By by BRETT BREHM, Contributing Writer
Pick out a handful of contemporary jazz albums at random, and there's a good chance you'll find bassist Christian McBride on more than one of them. McBride, who will perform with his band at the Iron Horse Music Hall in Northampton on Wednesday, Sept. 20. has appeared on over 100 albums since bursting onto the scene in 1989 with saxophonist Bobby Watson.

To gain experience as an aspiring young jazz bassist, Christian McBride resolved to play in as many unfamiliar musical settings as possible. This initial courage and ambition propelled him to the forefront of the jazz community, where today he is widely regarded as one of the most versatile young bassists on the scene.

For his Iron Horse date, McBride, who plays both electric and acoustic bass, will be joined by a group of like-minded young virtuosos: Ron Blake on sax, Shedrick Mitchell on keys and Kareem Riggins on drums. The group will perform tunes from McBride's latest album, "Sci Fi." The album features several originals by McBride that have a feel and groove reminiscent of the jazz-rock era of the '70s and early '80s.

Those familiar with Herbie Hancock's monumental jazz-rock album, "Head Hunters," will certainly dig "Sci Fi." McBride's song "Via Mwandishi" harkens back to Hancock's influential fusion band of the early '70s, while "Havona" pays tribute to the late, great bassist Jaco Pastorius and the "Weather Report" band, another big group in the fusion movement.

With "Sci Fi," McBride also delves into the popular music arena by including songs by Steely Dan and the Police. His creative arrangements of familiar rock and pop standards always bring new life to recognizable, standard rock songs. In "A Family Affair," one of McBride's earlier albums, he focused on rhythm and blues, fusing jazz elements with R&B tunes by Stevie Wonder, Sly Stone, Kool and the Gang and Earth Wind & Fire. The album garnered praise from jazz critics and, like "Head Hunters," succeeded in bringing together two different musical genres with effective results. These albums stand out as testaments to McBride's remarkable versatility.

McBride started playing the bass when he was eight years old. Growing up in Philadelphia, he was influenced by jazz and by the R&B bands his father played in. While he studied classical bass in high school, he also pursued jazz. His success in high school won him a scholarship to the Juilliard School.

After the first year, however, he found it difficult to balance his studies with all the playing he was doing with jazz groups in New York. It's remarkable that at the age of 17, McBride was able to perform as much as he did in New York, a difficult place to make it as a musician.

After working with established jazz musicians Bobby Watson and Freddie Hubbard, McBride started playing with Joshua Redman, an aspiring young saxophonist just out of Harvard University. It was through Redman's group that McBride began to gain the widespread recognition that he enjoys today. The group played straight-ahead jazz, compositions by Redman and McBride and some progressive jazz. Their albums won the praise of critics for the outstanding young talent they showcased.

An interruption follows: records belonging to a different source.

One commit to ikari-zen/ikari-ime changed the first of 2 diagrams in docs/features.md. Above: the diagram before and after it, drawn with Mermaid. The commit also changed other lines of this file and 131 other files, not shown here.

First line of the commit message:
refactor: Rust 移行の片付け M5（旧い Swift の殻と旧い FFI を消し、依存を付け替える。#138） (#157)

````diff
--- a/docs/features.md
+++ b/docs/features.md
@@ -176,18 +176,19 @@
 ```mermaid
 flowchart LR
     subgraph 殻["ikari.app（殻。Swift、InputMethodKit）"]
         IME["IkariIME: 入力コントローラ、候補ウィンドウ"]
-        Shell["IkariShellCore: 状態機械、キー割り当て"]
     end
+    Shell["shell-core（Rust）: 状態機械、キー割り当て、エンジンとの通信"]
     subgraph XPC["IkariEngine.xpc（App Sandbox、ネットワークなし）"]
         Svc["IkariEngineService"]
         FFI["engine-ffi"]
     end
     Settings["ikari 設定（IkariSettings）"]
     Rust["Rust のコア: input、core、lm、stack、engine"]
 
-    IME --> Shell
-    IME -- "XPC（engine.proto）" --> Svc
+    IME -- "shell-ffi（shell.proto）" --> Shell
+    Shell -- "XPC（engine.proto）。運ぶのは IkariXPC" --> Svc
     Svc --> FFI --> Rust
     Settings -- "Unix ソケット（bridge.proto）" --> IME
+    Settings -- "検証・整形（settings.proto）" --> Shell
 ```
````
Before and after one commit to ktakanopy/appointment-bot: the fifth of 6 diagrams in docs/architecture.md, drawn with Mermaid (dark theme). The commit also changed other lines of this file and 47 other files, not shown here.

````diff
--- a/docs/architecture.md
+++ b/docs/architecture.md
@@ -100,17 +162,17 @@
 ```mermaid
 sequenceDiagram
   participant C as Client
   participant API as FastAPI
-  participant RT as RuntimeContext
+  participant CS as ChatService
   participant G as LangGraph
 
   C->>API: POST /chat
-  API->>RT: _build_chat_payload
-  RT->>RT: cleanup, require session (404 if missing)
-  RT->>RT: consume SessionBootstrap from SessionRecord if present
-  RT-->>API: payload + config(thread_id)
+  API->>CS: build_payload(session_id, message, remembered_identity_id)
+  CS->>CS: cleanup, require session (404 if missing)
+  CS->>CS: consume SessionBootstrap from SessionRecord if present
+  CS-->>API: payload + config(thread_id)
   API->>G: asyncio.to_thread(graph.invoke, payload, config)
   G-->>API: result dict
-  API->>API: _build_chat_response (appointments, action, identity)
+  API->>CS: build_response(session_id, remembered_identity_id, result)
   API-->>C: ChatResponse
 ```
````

Expect to hear jazz, but also rock, funk and R&B at McBride's performance. His experience and his innovation should make the show a memorable experience.

Issue 02, Submitted 2000-09-13 15:56:46